== YOUR TASK ==
Lift out all lines below that contain "dropdownOptions".

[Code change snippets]
* * * * * * *
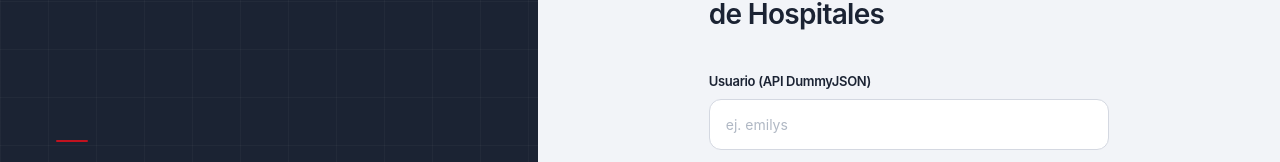
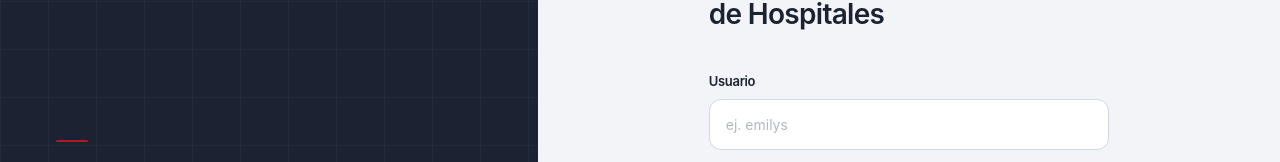
Before and after one commit to evkaal/t3_act8_eq10, a React (Vite) app: page / in a window 1280 px wide. Shown: the part 270-432 px from the top of the page. Built offline with nearby package versions, Linux system fonts and the light colour scheme.

Commit message:
Update Login.jsx

```diff
--- a/src/pages/Login.jsx
+++ b/src/pages/Login.jsx
@@ -83,7 +83,7 @@ export default function Login({ onLogin }) {
             )}
 
             <div className="mb-5">
-              <label className="block text-[#1B2333] text-[13px] font-semibold mb-2 tracking-tight">Usuario (API DummyJSON)</label>
+              <label className="block text-[#1B2333] text-[13px] font-semibold mb-2 tracking-tight">Usuario</label>
               <div className="flex items-center bg-white rounded-xl border border-[#D4D8E1]">
                 <input type="text" value={username} onChange={(e) => setUsername(e.target.value)} placeholder="ej. emilys" className="flex-1 px-4 py-[14px] text-[#1B2333] placeholder:text-[#B0B8C4] bg-transparent outline-none text-[14px] rounded-xl" />
               </div>
```
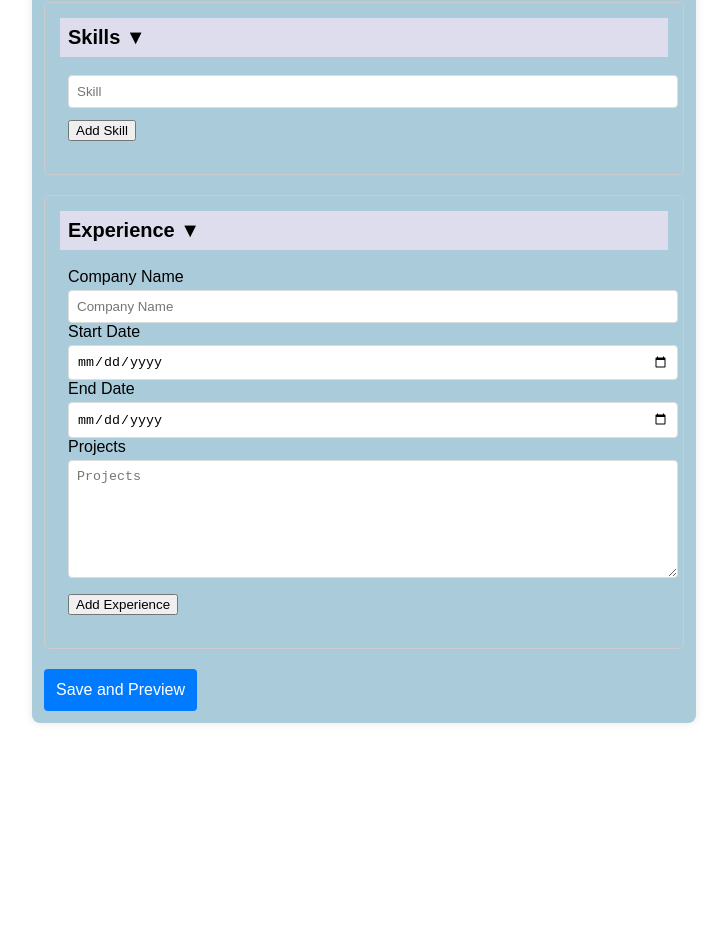
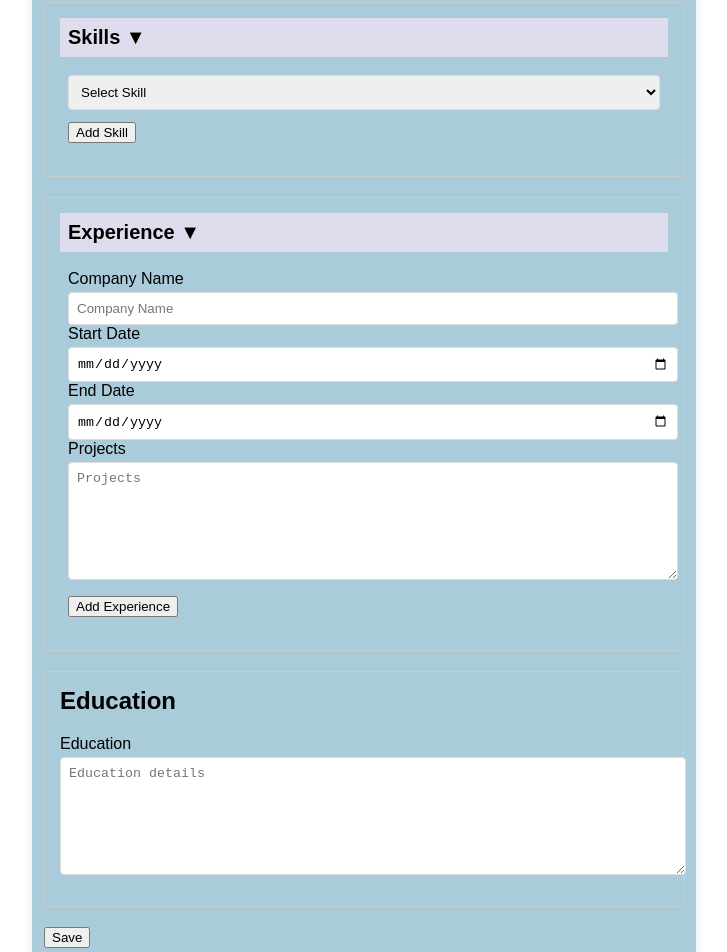
Before and after one commit to Mugdhashrivastava/Resume-generator-React, a React (Create React App) app: page / in a window 1280 px wide. Shown: the part 1171-2123 px from the top of the page, without its empty margins (276-1003 px from the left). Before the commit the page ends 1926 px from the top, so only its background shows below. Built offline with nearby package versions, Linux system fonts and the light colour scheme.

Commit message:
dropdown skills from json

```diff
--- a/src/components/ResumeForm.js
+++ b/src/components/ResumeForm.js
@@ -1,4 +1,3 @@
-
 import React, { useState, useEffect } from "react";
 import { useNavigate } from "react-router-dom";
 import "./ResumeForm.css";
@@ -93,15 +92,17 @@ const ResumeForm = ({ onSave }) => {
     setIsExperienceCollapsed(!isExperienceCollapsed);
   };
 
-  // Fetch job titles, years, and months from JSON file (optional if not importing directly)
+  // Fetch job titles, years, months, and skills from JSON file
   const [jobTitles, setJobTitles] = useState([]);
   const [years, setYears] = useState([]);
   const [months, setMonths] = useState([]);
+  const [skills, setSkills] = useState([]);
 
   useEffect(() => {
     setJobTitles(dropdownOptions.jobTitles);
     setYears(dropdownOptions.years);
     setMonths(dropdownOptions.months);
+    setSkills(dropdownOptions.skills);
   }, []);
 
   return (
@@ -252,13 +253,18 @@ const ResumeForm = ({ onSave }) => {
           <div className="skills-section">
             {data.skills.map((skill, index) => (
               <div key={index} className="form-group">
-                <input
-                  type="text"
+                <select
                   name={`skill-${index}`}
-                  placeholder="Skill"
                   value={skill}
                   onChange={(e) => handleSkillChange(index, e)}
-                />
+                >
+                  <option value="">Select Skill</option>
+                  {skills.map((skillOption, index) => (
+                    <option key={index} value={skillOption}>
+                      {skillOption}
+                    </option>
+                  ))}
+                </select>
               </div>
             ))}
             <button type="button" onClick={addSkill}>
@@ -319,9 +325,25 @@ const ResumeForm = ({ onSave }) => {
         )}
       </div>
 
-      <button type="submit" className="submit-button">
-        Save and Preview
-      </button>
+      {/* Education Section */}
+      <div className="form-section">
+        <h2>Education</h2>
+        <div className="form-group">
+          <label htmlFor="education">Education</label>
+          <textarea
+            name="education"
+            id="education"
+            placeholder="Education details"
+            value={data.education}
+            onChange={handleChange}
+          />
+        </div>
+      </div>
+
+      {/* Save Button */}
+      <div className="form-group">
+        <button type="submit">Save</button>
+      </div>
     </form>
   );
 };
--- a/src/components/ResumePreview.js
+++ b/src/components/ResumePreview.js
@@ -26,13 +26,13 @@ const ResumePreview = forwardRef(({ data }, ref) => {
           </p>
           <h2 className="section-header">SUMMARY</h2>
           <p>{data.summary}</p>
-          <h2 className="section-header">Skills</h2>
+
+        </div>  <h2 className="section-header">Skills</h2>
           <ul>
             {data.skills.map((skill, index) => (
               <li key={index}>{skill}</li>
             ))}
           </ul>
-        </div>
       </div>
       <div className="right-column">
         <h1 className="name">
--- a/src/dropdownOptions.json
+++ b/src/dropdownOptions.json
@@ -34,11 +34,38 @@
       2,
       3,
       4,
+      5,
       6,
       7,
       8,
       9,
       10,
       11
+    ],
+    "skills": [
+      "JavaScript",
+      "React",
+      "Node.js",
+      "Python",
+      "C++",
+      "R",
+      "Machine Learning",
+      "Data Analysis",
+      "TensorFlow",
+      "Product Strategy",
+      "Market Analysis",
+      "Roadmapping",
+      "Stakeholder Management",
+      "Agile",
+      "Photoshop",
+      "Illustrator",
+      "InDesign",
+      "Sketch",
+      "UI/UX Design",
+      "CI/CD",
+      "Docker",
+      "Kubernetes",
+      "Cloud Platforms",
+      "Infrastructure as Code"
     ]
   }
```
Lines whose indentation alone changed are shown as unchanged.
* * * * * * *
== OUTPUT FOR THIS TASK ==
     setJobTitles(dropdownOptions.jobTitles);
     setYears(dropdownOptions.years);
     setMonths(dropdownOptions.months);
+    setSkills(dropdownOptions.skills);
--- a/src/dropdownOptions.json
+++ b/src/dropdownOptions.json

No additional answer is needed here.